• _Task data_
● ● ● ● ●

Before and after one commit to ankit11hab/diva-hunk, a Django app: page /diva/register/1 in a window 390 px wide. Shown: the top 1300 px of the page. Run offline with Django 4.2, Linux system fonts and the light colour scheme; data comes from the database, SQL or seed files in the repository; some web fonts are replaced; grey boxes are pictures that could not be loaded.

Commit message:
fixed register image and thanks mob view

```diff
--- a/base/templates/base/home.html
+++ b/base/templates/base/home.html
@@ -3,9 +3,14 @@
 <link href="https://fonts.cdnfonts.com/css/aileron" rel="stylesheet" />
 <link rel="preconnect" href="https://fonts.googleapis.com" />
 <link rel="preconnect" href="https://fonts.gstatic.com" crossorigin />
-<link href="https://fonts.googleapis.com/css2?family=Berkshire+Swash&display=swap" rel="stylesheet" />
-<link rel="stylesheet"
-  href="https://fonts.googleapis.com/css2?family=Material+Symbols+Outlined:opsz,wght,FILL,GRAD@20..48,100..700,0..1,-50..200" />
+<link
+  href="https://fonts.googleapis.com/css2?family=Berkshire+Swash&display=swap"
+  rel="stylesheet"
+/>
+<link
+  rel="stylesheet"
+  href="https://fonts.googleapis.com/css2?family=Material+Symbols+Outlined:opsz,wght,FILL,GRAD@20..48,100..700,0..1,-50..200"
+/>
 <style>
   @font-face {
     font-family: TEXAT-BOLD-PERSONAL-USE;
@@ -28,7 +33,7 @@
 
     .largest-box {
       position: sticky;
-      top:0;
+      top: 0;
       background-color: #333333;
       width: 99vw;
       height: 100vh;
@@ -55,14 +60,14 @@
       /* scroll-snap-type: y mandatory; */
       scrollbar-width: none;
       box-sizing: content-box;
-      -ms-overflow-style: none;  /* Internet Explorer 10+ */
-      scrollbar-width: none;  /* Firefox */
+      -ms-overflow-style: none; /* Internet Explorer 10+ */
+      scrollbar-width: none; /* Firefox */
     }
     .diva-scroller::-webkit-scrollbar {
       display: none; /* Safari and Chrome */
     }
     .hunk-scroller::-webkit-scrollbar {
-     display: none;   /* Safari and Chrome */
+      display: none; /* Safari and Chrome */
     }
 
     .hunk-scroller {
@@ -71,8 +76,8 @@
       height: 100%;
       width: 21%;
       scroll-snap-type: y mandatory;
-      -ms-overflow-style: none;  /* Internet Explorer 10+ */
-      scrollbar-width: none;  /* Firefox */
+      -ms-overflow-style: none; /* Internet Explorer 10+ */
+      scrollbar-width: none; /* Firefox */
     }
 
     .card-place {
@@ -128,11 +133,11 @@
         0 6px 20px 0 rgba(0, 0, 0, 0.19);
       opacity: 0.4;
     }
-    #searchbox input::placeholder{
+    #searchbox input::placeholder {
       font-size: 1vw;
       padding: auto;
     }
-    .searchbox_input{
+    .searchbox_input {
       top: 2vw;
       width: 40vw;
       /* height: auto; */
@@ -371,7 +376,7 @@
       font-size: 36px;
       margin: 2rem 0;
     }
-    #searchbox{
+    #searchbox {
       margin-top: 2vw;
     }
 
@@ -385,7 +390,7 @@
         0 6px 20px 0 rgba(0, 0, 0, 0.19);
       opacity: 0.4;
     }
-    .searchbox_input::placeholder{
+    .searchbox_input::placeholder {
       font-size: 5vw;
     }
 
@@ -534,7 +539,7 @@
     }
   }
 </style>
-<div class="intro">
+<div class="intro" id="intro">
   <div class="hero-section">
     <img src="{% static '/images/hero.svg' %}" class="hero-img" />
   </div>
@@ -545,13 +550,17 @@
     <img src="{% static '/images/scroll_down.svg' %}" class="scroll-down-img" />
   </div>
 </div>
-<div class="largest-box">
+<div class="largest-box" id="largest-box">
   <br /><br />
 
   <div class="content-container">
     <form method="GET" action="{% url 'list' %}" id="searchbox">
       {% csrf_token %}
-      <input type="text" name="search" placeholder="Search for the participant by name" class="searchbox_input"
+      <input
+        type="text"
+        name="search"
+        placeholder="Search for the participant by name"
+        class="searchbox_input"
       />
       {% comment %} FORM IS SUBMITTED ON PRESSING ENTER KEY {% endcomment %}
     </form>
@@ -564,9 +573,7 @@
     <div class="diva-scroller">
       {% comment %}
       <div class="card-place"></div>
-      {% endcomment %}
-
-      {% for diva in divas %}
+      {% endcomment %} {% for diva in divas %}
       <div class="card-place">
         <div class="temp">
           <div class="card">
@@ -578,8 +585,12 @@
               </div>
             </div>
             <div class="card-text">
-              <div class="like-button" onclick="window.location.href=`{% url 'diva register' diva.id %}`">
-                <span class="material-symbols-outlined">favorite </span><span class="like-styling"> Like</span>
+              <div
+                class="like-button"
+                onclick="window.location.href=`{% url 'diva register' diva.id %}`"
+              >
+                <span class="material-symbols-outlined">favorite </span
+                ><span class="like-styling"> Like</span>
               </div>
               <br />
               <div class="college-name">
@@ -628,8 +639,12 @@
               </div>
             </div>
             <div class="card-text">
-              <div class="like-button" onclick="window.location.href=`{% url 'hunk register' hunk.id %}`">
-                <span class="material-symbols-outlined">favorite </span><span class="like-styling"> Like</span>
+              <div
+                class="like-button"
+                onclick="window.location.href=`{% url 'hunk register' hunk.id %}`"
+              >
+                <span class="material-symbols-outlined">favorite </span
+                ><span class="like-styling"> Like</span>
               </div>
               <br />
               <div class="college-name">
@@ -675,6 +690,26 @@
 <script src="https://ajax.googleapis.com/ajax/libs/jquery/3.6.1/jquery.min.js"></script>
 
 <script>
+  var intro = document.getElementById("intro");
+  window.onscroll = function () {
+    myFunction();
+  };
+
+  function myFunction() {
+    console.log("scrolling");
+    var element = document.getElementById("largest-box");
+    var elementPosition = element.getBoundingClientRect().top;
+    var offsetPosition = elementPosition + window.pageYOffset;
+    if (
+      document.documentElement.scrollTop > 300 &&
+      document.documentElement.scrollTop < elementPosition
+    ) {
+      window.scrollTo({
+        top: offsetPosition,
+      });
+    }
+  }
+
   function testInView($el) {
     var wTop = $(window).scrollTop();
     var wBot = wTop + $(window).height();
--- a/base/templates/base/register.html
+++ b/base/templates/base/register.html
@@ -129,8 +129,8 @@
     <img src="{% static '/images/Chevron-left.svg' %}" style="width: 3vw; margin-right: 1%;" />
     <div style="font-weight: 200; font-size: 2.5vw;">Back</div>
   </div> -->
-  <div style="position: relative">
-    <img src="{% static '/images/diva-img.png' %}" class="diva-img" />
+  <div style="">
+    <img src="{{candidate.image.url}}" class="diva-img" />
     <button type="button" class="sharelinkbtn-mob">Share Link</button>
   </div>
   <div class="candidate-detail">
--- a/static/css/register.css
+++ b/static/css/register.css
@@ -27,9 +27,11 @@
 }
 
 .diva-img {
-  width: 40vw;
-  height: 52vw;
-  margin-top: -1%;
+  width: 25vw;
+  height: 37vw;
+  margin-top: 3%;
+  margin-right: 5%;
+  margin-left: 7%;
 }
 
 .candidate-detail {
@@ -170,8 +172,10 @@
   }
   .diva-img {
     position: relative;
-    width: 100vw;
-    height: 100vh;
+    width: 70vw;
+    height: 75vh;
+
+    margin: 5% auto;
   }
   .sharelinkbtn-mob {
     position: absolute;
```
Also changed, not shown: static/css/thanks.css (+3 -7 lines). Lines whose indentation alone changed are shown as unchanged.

● ● ● ● ●

• _Work task_
Go through the listing above and copy each line in which the string "size" is found.

• _Result_
       font-size: 1vw;
       font-size: 36px;
       font-size: 5vw;
     <div style="font-weight: 200; font-size: 2.5vw;">Back</div>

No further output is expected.